**Your goal**
Restate word for word the entries below, starting with the line with "Before and after one commit to haochu-liu/likelihood-free, a" and continuing through the line with "Also changed, not shown: parts of 7". Include both of those lines and no others.

**Version comparison data**
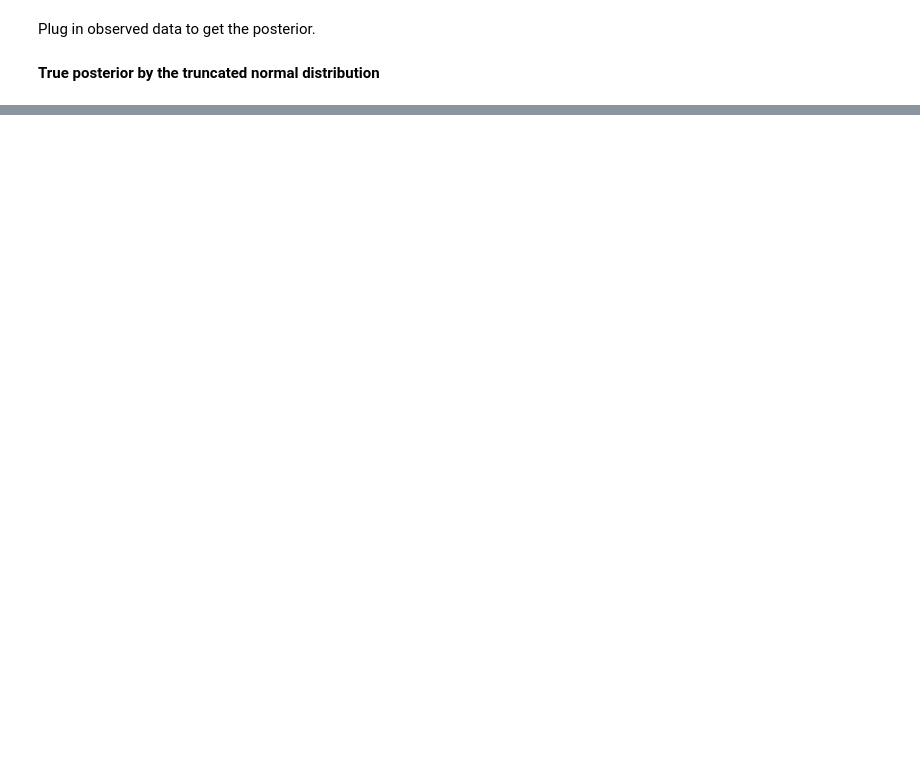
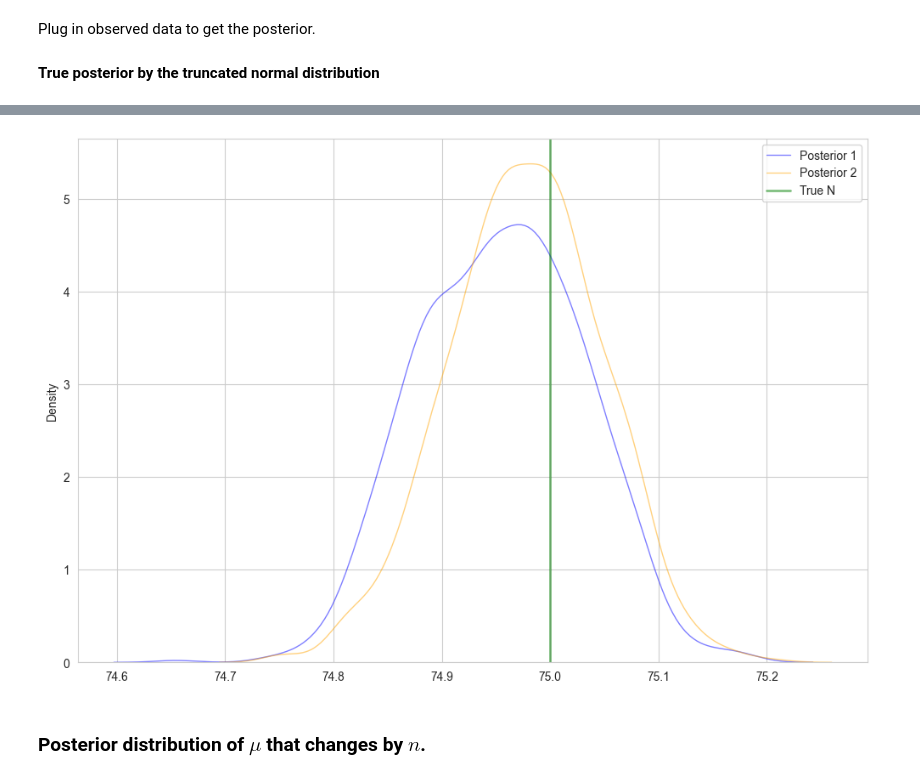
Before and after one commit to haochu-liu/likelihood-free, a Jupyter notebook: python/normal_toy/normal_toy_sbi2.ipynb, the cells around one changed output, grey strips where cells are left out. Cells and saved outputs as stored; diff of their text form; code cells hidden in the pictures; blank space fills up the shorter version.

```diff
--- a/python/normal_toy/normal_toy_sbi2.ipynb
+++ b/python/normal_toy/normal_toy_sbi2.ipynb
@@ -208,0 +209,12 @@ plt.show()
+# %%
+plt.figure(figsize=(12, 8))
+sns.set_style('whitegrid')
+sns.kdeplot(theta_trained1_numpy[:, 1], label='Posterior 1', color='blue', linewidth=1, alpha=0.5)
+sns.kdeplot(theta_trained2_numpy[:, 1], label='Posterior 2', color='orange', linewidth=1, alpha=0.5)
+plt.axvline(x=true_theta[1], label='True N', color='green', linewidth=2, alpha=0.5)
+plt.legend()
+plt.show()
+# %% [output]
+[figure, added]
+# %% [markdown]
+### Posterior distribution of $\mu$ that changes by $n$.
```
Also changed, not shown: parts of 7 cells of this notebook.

---

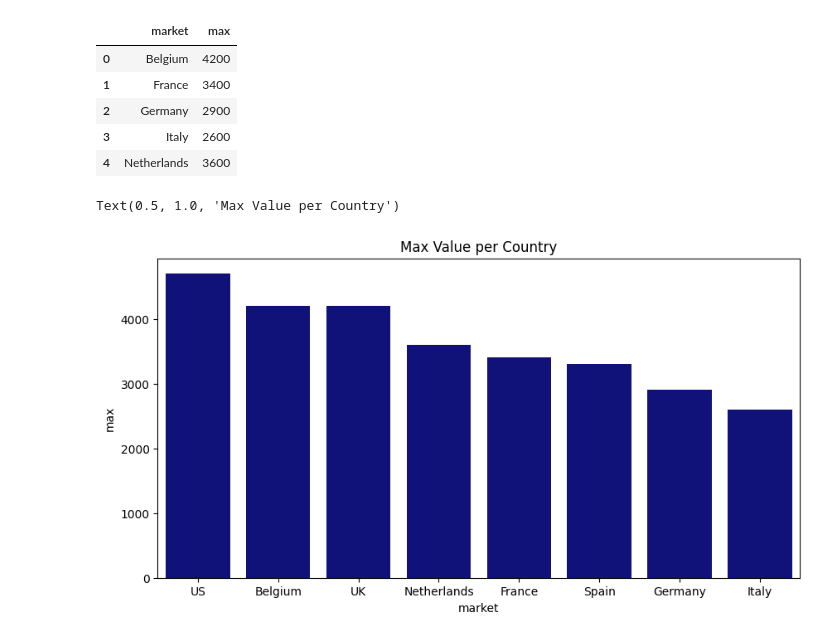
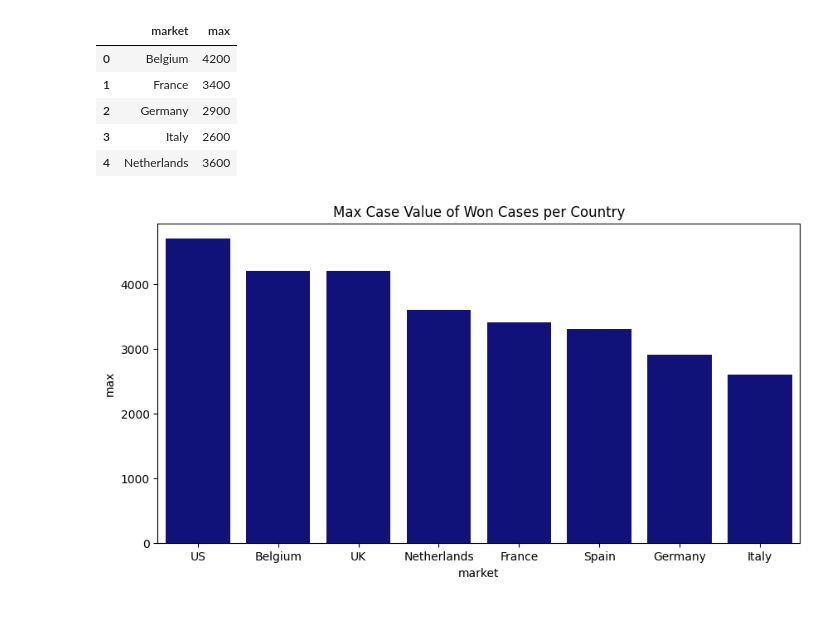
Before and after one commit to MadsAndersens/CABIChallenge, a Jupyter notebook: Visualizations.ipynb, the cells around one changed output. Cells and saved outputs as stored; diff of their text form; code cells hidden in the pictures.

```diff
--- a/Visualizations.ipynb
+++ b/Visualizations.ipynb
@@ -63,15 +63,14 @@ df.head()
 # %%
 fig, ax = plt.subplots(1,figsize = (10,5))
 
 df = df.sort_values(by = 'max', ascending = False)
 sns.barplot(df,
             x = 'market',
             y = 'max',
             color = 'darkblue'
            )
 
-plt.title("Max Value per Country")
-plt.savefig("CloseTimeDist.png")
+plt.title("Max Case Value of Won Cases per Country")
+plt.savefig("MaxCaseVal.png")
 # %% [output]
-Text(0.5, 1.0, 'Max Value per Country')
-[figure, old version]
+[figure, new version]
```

* * *

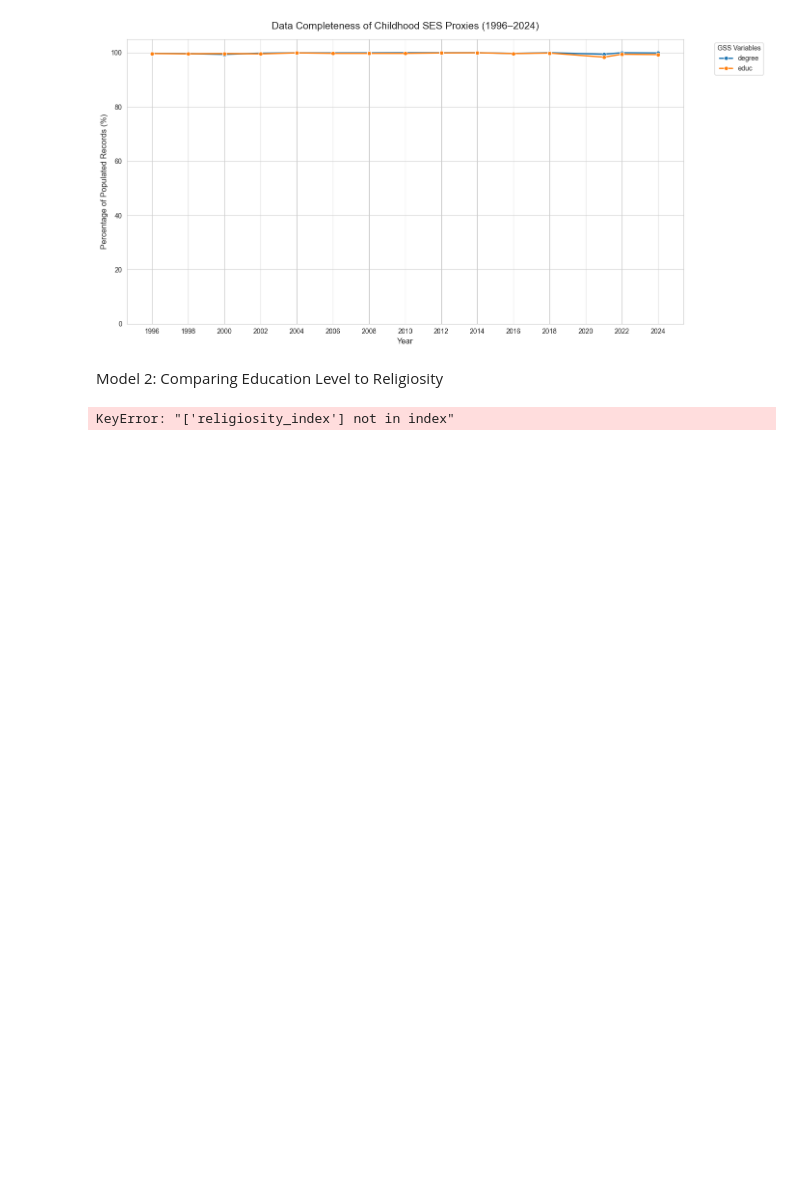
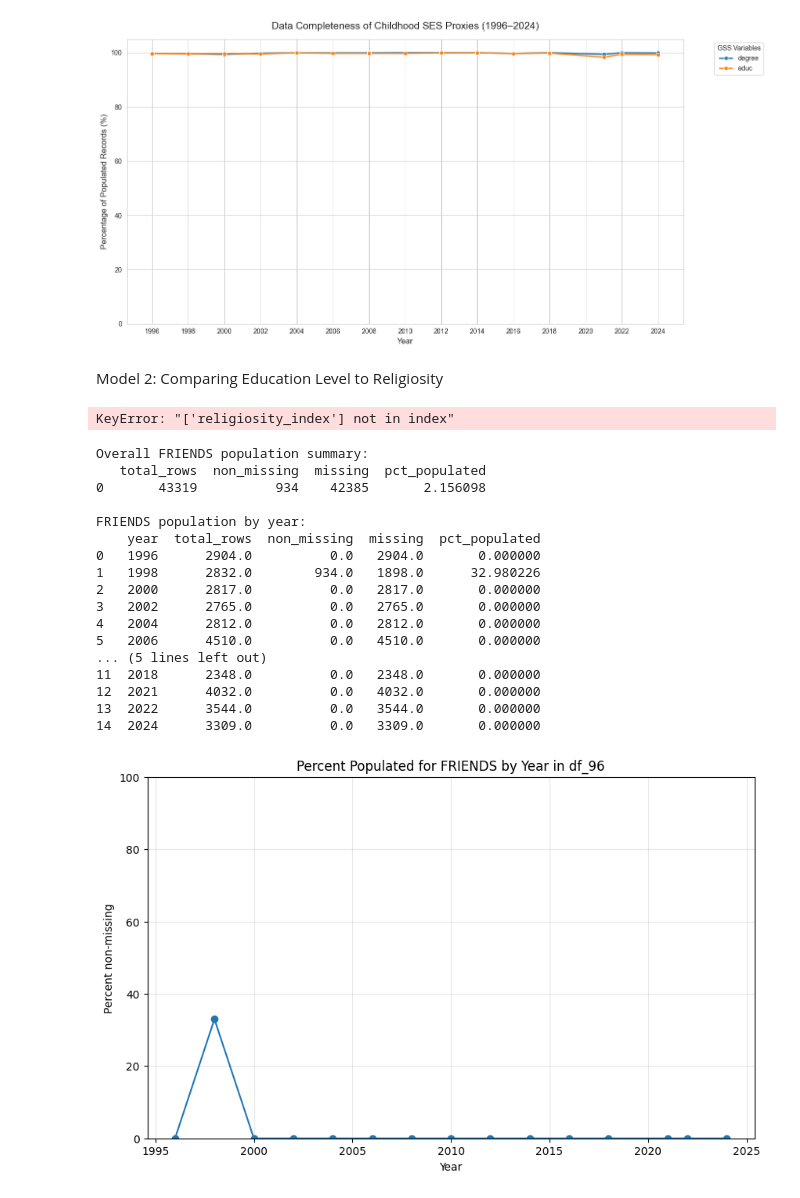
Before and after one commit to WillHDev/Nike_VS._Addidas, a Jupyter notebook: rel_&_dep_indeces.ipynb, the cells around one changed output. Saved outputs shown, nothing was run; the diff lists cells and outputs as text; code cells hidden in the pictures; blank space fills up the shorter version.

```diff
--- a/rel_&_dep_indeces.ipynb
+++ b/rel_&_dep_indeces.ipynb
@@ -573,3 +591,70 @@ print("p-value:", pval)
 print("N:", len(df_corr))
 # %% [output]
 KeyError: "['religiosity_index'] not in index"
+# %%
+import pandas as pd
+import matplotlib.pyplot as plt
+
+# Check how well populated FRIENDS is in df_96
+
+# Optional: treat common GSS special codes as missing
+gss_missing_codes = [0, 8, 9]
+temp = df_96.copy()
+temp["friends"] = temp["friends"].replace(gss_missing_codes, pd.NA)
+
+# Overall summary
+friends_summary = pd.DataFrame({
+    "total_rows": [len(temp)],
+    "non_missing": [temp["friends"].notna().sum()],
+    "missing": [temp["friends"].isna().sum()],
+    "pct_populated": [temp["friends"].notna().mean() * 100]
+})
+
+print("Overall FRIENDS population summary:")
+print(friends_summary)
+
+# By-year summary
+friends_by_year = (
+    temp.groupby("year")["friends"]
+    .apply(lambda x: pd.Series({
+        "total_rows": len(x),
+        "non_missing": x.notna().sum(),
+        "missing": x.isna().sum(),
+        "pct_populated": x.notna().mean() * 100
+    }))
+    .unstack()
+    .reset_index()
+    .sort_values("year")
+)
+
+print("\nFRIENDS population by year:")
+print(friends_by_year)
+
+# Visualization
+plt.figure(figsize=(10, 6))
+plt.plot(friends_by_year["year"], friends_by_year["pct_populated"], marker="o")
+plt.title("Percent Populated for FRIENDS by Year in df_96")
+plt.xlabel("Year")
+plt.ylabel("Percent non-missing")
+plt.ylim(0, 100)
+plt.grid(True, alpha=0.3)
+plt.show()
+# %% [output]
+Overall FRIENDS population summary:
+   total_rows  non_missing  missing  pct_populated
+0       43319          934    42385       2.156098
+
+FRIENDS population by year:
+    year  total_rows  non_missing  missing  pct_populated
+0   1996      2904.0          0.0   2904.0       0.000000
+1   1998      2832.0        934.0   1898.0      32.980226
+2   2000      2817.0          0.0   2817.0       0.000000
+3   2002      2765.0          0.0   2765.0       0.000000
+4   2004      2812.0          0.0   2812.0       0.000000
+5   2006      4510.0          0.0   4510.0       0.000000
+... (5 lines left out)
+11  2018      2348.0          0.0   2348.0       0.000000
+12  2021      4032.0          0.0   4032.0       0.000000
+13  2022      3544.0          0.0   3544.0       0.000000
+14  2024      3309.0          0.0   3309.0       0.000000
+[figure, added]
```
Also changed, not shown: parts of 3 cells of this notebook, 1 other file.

**Exercise output**
Before and after one commit to haochu-liu/likelihood-free, a Jupyter notebook: python/normal_toy/normal_toy_sbi2.ipynb, the cells around one changed output, grey strips where cells are left out. Cells and saved outputs as stored; diff of their text form; code cells hidden in the pictures; blank space fills up the shorter version.

```diff
--- a/python/normal_toy/normal_toy_sbi2.ipynb
+++ b/python/normal_toy/normal_toy_sbi2.ipynb
@@ -208,0 +209,12 @@ plt.show()
+# %%
+plt.figure(figsize=(12, 8))
+sns.set_style('whitegrid')
+sns.kdeplot(theta_trained1_numpy[:, 1], label='Posterior 1', color='blue', linewidth=1, alpha=0.5)
+sns.kdeplot(theta_trained2_numpy[:, 1], label='Posterior 2', color='orange', linewidth=1, alpha=0.5)
+plt.axvline(x=true_theta[1], label='True N', color='green', linewidth=2, alpha=0.5)
+plt.legend()
+plt.show()
+# %% [output]
+[figure, added]
+# %% [markdown]
+### Posterior distribution of $\mu$ that changes by $n$.
```
Also changed, not shown: parts of 7 cells of this notebook.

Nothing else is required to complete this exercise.